At Colonial Williamsburg, keeping that commitment to our mission very much in mind, but instructed by a deeper understanding of current public preferences and attitudes, we are embarking on a completely revised living history experience for visitors. I want to describe the core of that experience to demonstrate how we are responding to the research rather than letting it gather dust.
We call it “The Revolutionary City.” It will occupy about a third of the core historic area. Beginning in spring 2006, for two hours each day, the carefully scripted program in “The Revolutionary City” will play out against the bustling backdrop of everyday life and drama: debates, talk on the streets, runaways, jailings, stump speeches, household activities, repairing, mending, voting, singing, and more.

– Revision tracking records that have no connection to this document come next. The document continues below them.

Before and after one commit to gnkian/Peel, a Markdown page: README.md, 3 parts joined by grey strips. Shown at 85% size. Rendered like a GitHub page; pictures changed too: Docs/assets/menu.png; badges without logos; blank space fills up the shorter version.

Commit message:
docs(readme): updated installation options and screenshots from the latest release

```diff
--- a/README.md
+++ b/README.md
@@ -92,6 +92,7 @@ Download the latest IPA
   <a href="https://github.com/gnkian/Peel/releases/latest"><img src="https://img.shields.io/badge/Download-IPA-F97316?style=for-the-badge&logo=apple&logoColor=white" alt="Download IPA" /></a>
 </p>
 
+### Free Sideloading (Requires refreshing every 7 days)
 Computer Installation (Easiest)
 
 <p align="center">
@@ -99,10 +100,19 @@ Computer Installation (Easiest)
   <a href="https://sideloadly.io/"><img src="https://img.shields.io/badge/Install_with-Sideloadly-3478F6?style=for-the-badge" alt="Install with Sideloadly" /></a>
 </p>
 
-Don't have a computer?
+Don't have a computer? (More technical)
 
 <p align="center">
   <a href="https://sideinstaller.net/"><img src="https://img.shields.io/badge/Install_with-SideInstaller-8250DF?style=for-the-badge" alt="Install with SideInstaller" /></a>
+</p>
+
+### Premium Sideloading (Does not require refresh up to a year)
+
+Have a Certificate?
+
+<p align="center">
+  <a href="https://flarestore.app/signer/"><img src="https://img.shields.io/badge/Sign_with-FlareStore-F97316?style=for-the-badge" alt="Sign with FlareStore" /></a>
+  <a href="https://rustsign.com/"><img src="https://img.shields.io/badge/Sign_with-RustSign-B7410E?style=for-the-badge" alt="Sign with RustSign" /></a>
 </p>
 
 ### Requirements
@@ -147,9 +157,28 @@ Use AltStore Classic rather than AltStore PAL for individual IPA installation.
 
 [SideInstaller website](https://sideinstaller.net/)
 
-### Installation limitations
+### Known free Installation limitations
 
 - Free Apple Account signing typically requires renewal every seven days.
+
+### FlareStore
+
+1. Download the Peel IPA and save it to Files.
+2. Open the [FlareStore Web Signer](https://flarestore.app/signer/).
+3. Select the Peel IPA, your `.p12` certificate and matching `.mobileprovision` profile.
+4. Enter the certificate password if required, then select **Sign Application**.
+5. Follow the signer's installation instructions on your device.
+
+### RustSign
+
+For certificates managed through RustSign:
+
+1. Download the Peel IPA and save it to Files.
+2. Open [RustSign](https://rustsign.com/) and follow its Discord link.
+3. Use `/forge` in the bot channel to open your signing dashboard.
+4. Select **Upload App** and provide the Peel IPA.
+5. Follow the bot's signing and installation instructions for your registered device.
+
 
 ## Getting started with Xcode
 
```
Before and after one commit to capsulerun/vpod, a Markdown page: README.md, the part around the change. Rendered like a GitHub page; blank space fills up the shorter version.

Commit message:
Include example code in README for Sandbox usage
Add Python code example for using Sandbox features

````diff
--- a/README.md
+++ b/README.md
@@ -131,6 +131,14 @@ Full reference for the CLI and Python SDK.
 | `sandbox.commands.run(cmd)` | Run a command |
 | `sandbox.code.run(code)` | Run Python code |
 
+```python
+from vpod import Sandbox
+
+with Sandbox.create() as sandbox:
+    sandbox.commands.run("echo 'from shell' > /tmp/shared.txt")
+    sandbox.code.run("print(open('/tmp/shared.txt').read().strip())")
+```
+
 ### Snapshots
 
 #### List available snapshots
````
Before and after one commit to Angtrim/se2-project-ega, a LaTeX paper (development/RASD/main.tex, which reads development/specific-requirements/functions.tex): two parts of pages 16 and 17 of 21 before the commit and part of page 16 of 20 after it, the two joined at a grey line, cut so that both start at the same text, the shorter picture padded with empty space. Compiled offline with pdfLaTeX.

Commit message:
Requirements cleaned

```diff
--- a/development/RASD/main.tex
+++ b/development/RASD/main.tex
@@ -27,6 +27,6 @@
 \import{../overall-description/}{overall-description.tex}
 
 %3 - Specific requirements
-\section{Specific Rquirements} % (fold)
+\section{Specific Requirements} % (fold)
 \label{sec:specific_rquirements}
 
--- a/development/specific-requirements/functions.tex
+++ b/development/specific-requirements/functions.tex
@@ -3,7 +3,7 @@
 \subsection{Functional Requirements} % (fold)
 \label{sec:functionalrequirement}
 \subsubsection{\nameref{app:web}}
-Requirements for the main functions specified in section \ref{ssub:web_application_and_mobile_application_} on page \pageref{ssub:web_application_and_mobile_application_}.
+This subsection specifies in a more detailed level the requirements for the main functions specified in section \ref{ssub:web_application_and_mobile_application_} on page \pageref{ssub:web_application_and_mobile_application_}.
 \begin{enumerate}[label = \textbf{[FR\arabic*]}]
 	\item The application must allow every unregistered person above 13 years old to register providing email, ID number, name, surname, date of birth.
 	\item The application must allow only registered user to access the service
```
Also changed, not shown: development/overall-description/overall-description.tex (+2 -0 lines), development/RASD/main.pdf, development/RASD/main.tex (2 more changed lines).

One day the years portrayed will be 1774 to 1776 when the royal government collapsed in the colonies and independence was declared; on the other day it will be 1776 to 1783, Williamsburg at war, ending with victory at Yorktown.
For these two hours, we will look into the lives of individual community members— black and white, Indian and English, enslaved and free, urban and rural—during the most significant period in our nation’s early history.
Our guests will experience and engage with each aspect of the city’s evolution. They will witness protests against British imperial policies concerning, for example, westward expansion and who had the right to authorize taxes. They will hear the debate that played out on the streets of Williamsburg, in taverns, at court meetings, and in sessions of the legislature.
They will be in the midst of the dramatic events that helped shape the nation. They will learn about the human costs involved during the war years, the choices people faced, the uncertainty of the times. They will learn people’s fears, as well as hopes for a better future.
They will realize that the people themselves played the key role in obtaining their independence and in creating the republic. It was these 18thcentury men and women— virtually overnight transformed from subjects to citizens—who began the great American experiment.
In the Revolutionary City, we believe that guests will discover new insights into their republic—its formative years and its challenges and opportunities. We also believe we can pass the researcher’s test, that this program will be fascinating, lively, engaging, and fun for the whole family. But it will, it must, also be instructive. And it will reflect our continued commitment to authenticity in all that we do.
Williamsburg was a crossroads for political activity in colonial America, for revolutionary ferment and for subsequent nation-building. We believe that we can connect those days to ours in a way that will allow people to better understand what it means to be an American then and now.
It cannot be said too often: Our historic sites are learning institutions. We preserve. We study. We research. We teach. But a learning institution with insufficient enrollment is not fulfilling its purpose, nor will it be sustainable for the benefit of future generations. We must connect with and engage the general public. We must be immediate to their lives, hopes, and aspirations.
To achieve this, we must understand their attitudes and expectations.
At Colonial Williamsburg, we have devoted a lot of time and considerable resources to understand better these attitudes and expectations, and we are now designing and implementing our programming and marketing in response.
I do not offer up the specifics of Colonial Williamsburg’s actions as a model for others. But I do commend to you the results of our research. More important, the spirit of that effort to see ourselves as others see us, is a spirit that may well be sound advice for all of us here today.Publication Date:
Spring 2006 #ForumJournal#Sustainability#International